WHAT YOU HAVE TO DO - Look through the entries for the string "again", and copy each line that holds it.

[Structured diff data]

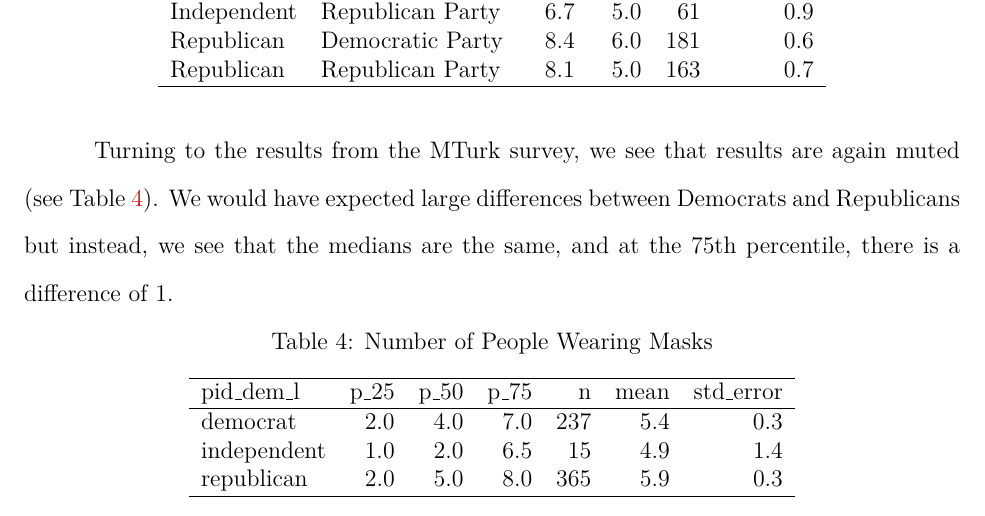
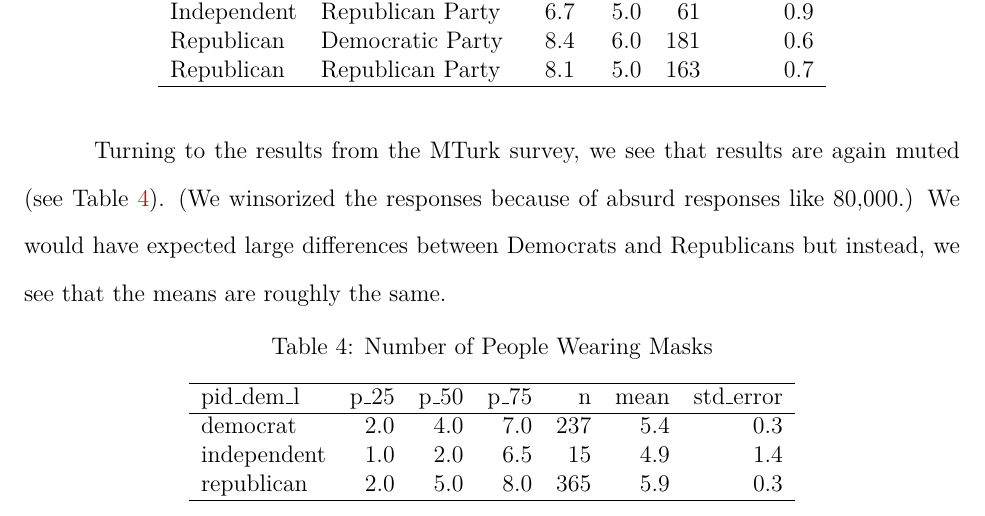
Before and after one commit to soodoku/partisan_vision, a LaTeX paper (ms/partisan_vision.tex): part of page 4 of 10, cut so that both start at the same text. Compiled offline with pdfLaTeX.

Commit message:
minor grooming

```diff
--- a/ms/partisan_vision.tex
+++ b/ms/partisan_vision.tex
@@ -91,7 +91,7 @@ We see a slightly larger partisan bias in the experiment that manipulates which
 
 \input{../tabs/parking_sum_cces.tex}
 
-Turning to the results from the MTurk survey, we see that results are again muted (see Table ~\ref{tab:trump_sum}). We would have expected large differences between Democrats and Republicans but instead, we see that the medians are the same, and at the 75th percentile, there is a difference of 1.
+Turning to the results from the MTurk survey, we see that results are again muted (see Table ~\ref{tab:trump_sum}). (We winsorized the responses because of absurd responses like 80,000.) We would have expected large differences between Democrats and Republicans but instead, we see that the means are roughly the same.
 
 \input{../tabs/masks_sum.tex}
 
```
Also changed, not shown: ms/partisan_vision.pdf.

TASK OUTPUT -
-Turning to the results from the MTurk survey, we see that results are again muted (see Table ~\ref{tab:trump_sum}). We would have expected large differences between Democrats and Republicans but instead, we see that the medians are the same, and at the 75th percentile, there is a difference of 1.
+Turning to the results from the MTurk survey, we see that results are again muted (see Table ~\ref{tab:trump_sum}). (We winsorized the responses because of absurd responses like 80,000.) We would have expected large differences between Democrats and Republicans but instead, we see that the means are roughly the same.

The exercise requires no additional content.